Defense Secretary Mark T. Esper on Oct. 20 said the Pentagon’s proposed posture shift in Europe that’s slated to pull nearly 12,000 troops out of Germany, end Spangdahlem Air Base’s fighter mission, and relocate U.S. Africa Command’s headquarters looks to more effectively deter Russia.
During an in-person appearance at the Atlantic Council think tank in Washington, Esper said the more eastward the U.S. can pivot its personnel and assets, the better job it can do of safeguarding its allies and partners from the Russian threat.
“It’s common sense,” Esper said. “You don’t need to be Napoleon or MacArthur to look at the map and realize that the further east you are, the more reassurance you could provide for those allies and partners on the frontlines—whether it’s in the northeast, it’s the Baltic states, Poland, just due east of Germany, or in Bulgaria and Romania in the southeast along the Black Sea.”
According to Esper, this “strategic” force movement will also help the U.S. tackle “the time-distance challenges” in case Russian forces undertake “some type of really aggressive action.”
The shift away from Germany also will help the U.S. make good on its “five key principles” of fortifying the NATO alliance, boosting “U.S. strategic flexibility and European Command operational flexibility,” and reassuring allies, all while looking out for U.S. troops and their families, Esper said.
U.S. Air Forces in Europe-Air Forces Africa boss Gen. Jeffrey L. Harrigian said in September the reposturing was still in planning stages.
The Secretary also spoke to “a real opportunity” to base at least portions of the U.S. Army’s 2nd Cavalry Regiment in Poland—a possibility he said the would-be host country wants and that the U.S. believes is logical—and the potential for stationing a forward element of the Army’s V Corps within Polish borders, as well.
“But we also need to look at the Baltics and the Black Sea region to make sure that we’re meeting those five imperatives along the …frontline trace, if you will, of where we sit vis-a-vis Russia,” he said.
In a similar vein, Esper said the National Guard Bureau’s State Partnership Program, which was created in 1993 to cultivate bonds “with former Soviet Bloc nations,” needs to prioritize “frontline and emerging partner nations to compete with China and Russia.” For this reason, he said, the department will carry out “an independent, strategic” assessment of all current partnerships to help it identify efficiencies and make the overall program more effective.
DOD is also exploring how it might be able to scale-up the State Partnership Program, he said.
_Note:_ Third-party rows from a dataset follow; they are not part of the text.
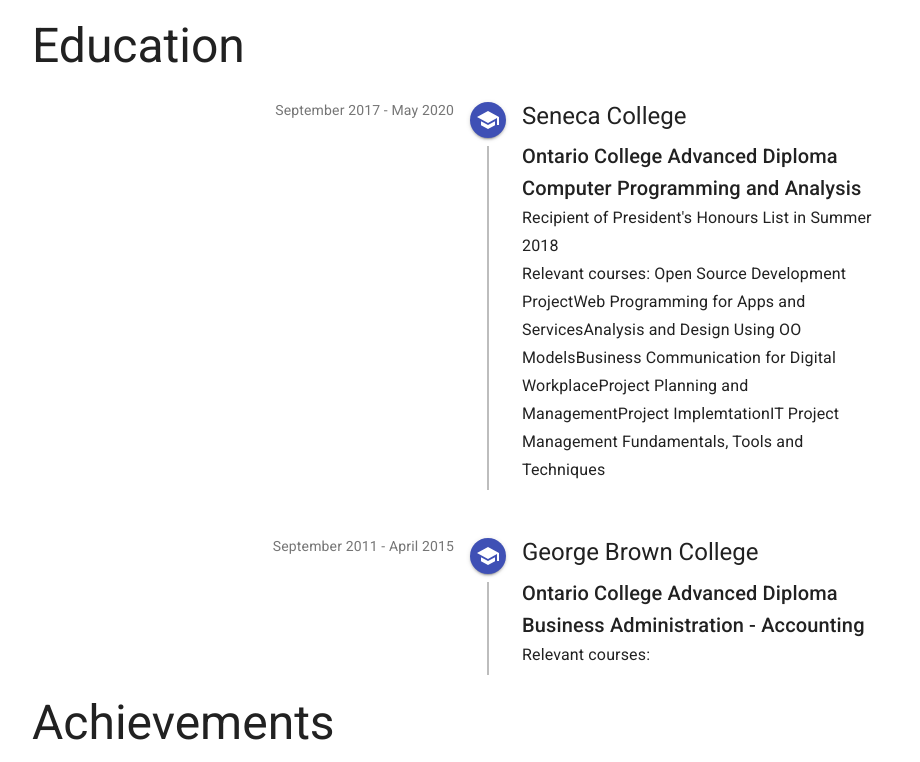
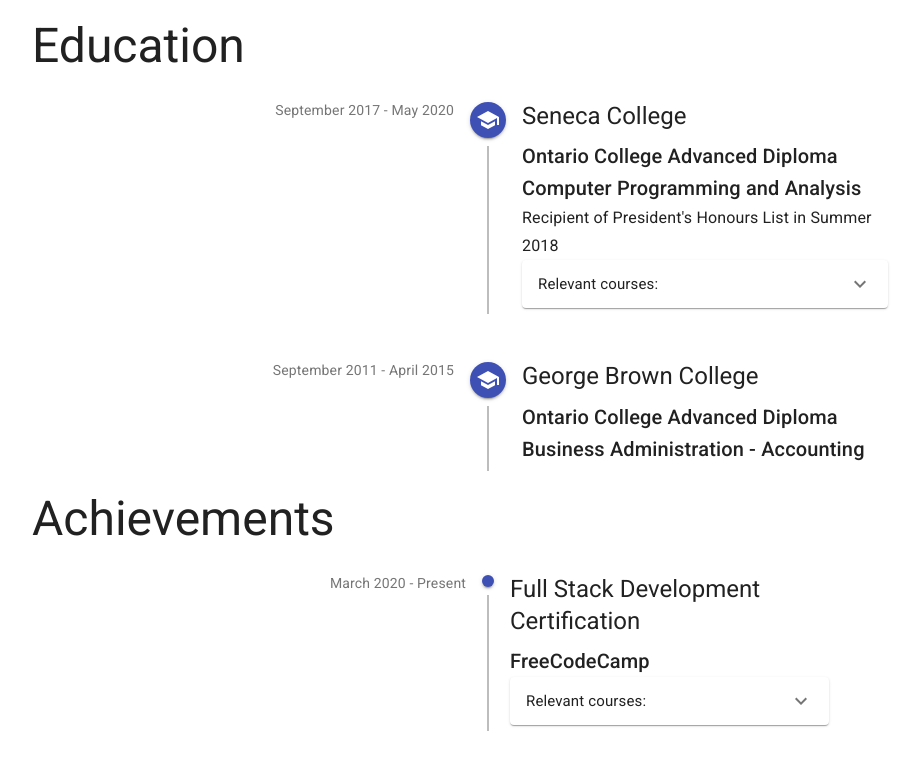
Before and after one commit to cindyledev/portfolio-2020, a React (Create React App) app: page / in a window 1280 px wide. Shown: the part 1378-2140 px from the top of the page, without its empty margins (152-1072 px from the left). Built offline with nearby package versions, Linux system fonts and the light colour scheme.

Commit message:
added accordion for education list

```diff
--- a/src/components/Achievements.js
+++ b/src/components/Achievements.js
@@ -7,7 +7,6 @@
   Container,
   Grid,
   List,
-  ListItem,
   Typography,
 } from "@material-ui/core";
 import {
--- a/src/components/Education.js
+++ b/src/components/Education.js
@@ -1,5 +1,14 @@
 import React from "react";
-import { Container, Grid, Typography } from "@material-ui/core";
+import { makeStyles } from "@material-ui/core/styles";
+import {
+  Accordion,
+  AccordionSummary,
+  AccordionDetails,
+  Container,
+  Grid,
+  List,
+  Typography,
+} from "@material-ui/core";
 import {
   Timeline,
   TimelineItem,
@@ -10,10 +19,26 @@
   TimelineDot,
 } from "@material-ui/lab";
 import SchoolIcon from "@material-ui/icons/School";
+import ExpandMoreIcon from "@material-ui/icons/ExpandMore";
 
 import education from "../education.js";
 
+const useStyles = makeStyles((theme) => ({
+  heading: {
+    fontSize: theme.typography.pxToRem(15),
+    fontWeight: theme.typography.fontWeightRegular,
+  },
+  list: {
+    paddingLeft: "1rem",
+  },
+  item: {
+    listStyle: "disc",
+  },
+}));
+
 export default function Education() {
+  const classes = useStyles();
+
   return (
     <React.Fragment>
       <Container maxWidth="md">
@@ -48,9 +73,32 @@
                       <Typography variant="h6">{exp.level}</Typography>
                       <Typography variant="h6">{exp.program}</Typography>
                       <Typography variant="subtitle1">{exp.awards}</Typography>
-                      <Typography variant="subtitle1">
-                        Relevant courses: {exp.courses}
-                      </Typography>
+                      {exp.courses ? (
+                        <Typography variant="subtitle1">
+                          <Accordion>
+                            <AccordionSummary
+                              expandIcon={<ExpandMoreIcon />}
+                              aria-controls="panel1a-content"
+                              id="panel1a-header"
+                            >
+                              <Typography className={classes.heading}>
+                                Relevant courses:
+                              </Typography>
+                            </AccordionSummary>
+                            <AccordionDetails>
+                              <List className={classes.list}>
+                                {exp.courses.map((course, i) => (
+                                  <li className={classes.item}>
+                                    <Typography variant="body2">
+                                      {course}
+                                    </Typography>
+                                  </li>
+                                ))}
+                              </List>
+                            </AccordionDetails>
+                          </Accordion>
+                        </Typography>
+                      ) : null}
                     </Grid>
                   </TimelineContent>
                 </TimelineItem>
--- a/src/pages/AboutPage.js
+++ b/src/pages/AboutPage.js
@@ -1,5 +1,5 @@
 import React from "react";
-import { Container, Grid, Typography } from "@material-ui/core";
+import { Container } from "@material-ui/core";
 
 import Experiences from "../components/Experiences";
 import Education from "../components/Education";
```
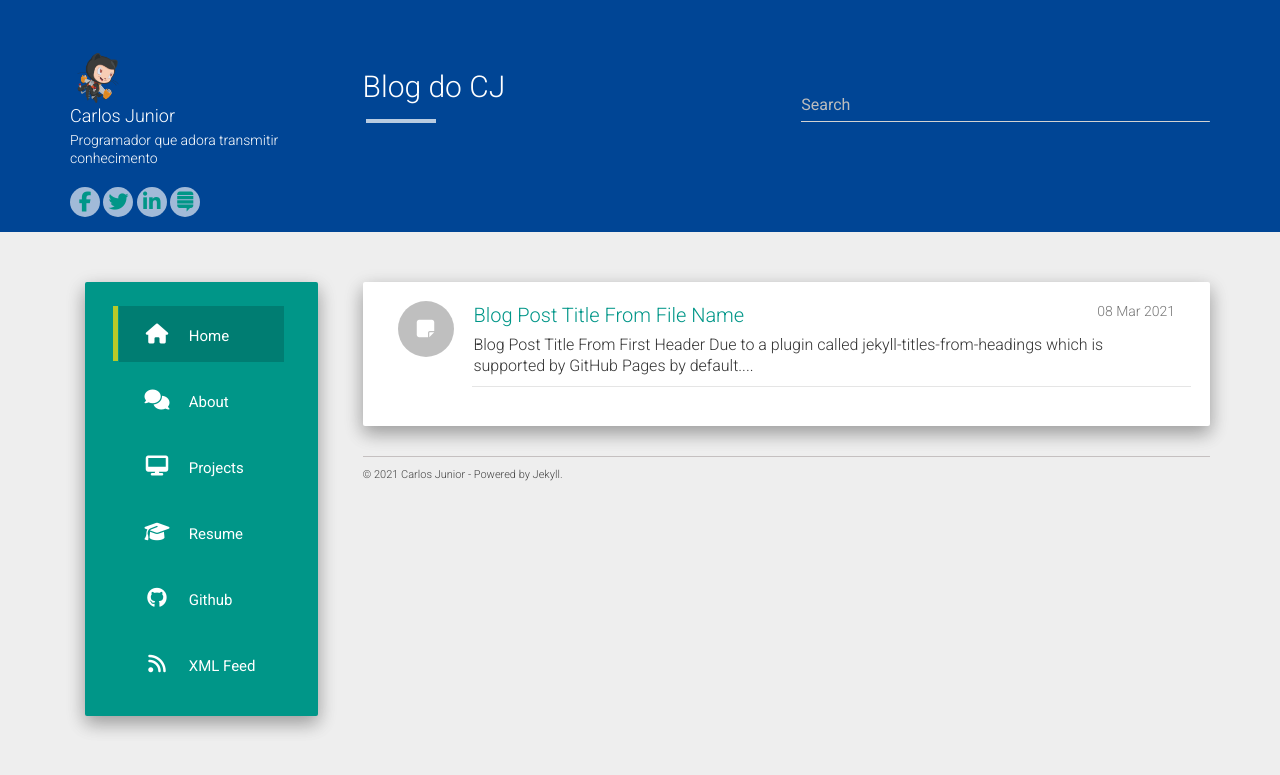
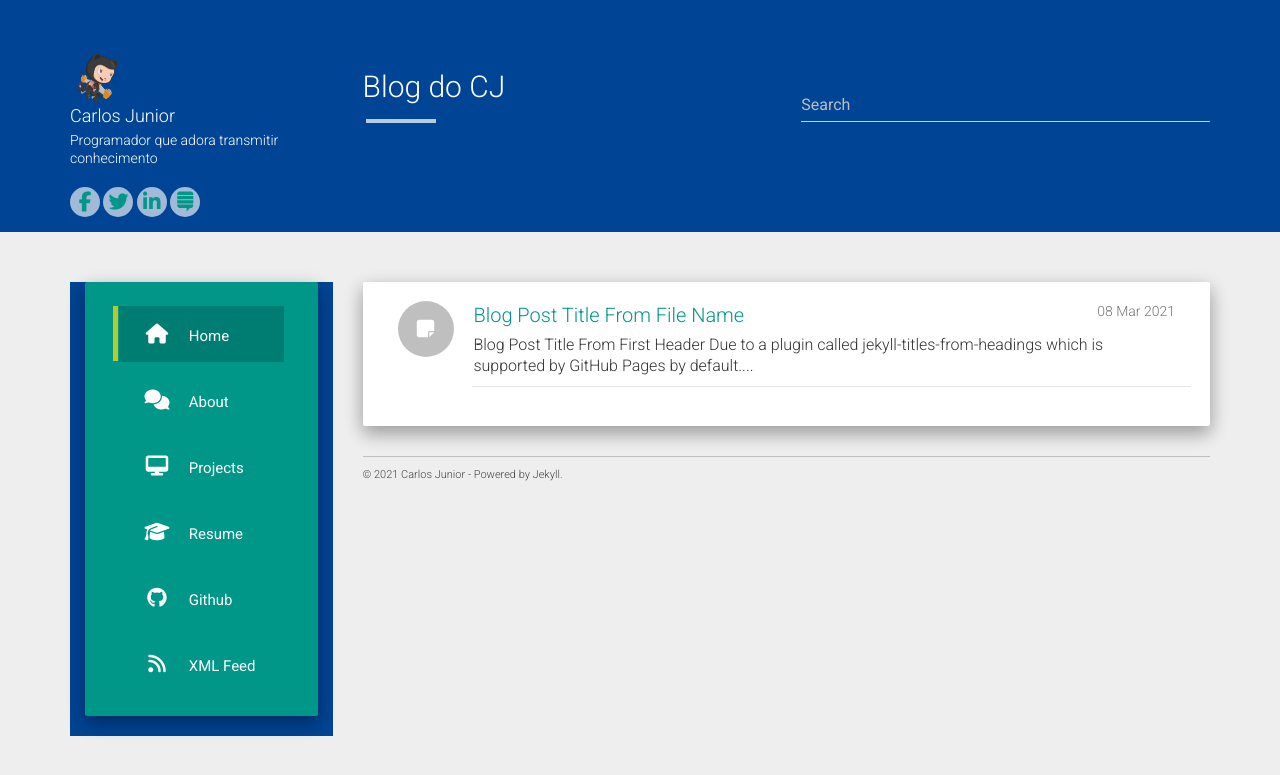
Before and after one commit to carlosdealmeida/carlosdealmeida.github.io, a Jekyll site: the page built from index.html, in a window 1280 px wide. Shown: the top 775 px of the page. Built offline with Jekyll 4.4.1, drawn with Linux system fonts in a browser that asks for light colours; nearby versions of some CDN libraries; the list of posts is cut into pages by our own code.

Commit message:
Troca da cor do menu

```diff
--- a/static/css/main.css
+++ b/static/css/main.css
@@ -65,6 +65,12 @@ p.info a {
     color: rgba(255, 255, 255, 0.63);
     background: #009688;
 }
+
+.menu
+{
+    background-color: #004595;
+}
+
 .menu ul li {
     list-style: none;
     margin: 5px 0;
@@ -220,8 +226,3 @@ footer {
     position: absolute;
     right: 12px;
 }
-
-body > .container > .well-primary
-{
-    background-color: #004595;
-}
```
While the endeavor currently boasts a portfolio of 82 partnerships with four new ones pending, Esper aims to bring the grand total to 94 “by the end of 2025.” The Pentagon wants to do this by boosting funding and making it “more consistent and predictable,” but Esper said that will require Congressional help.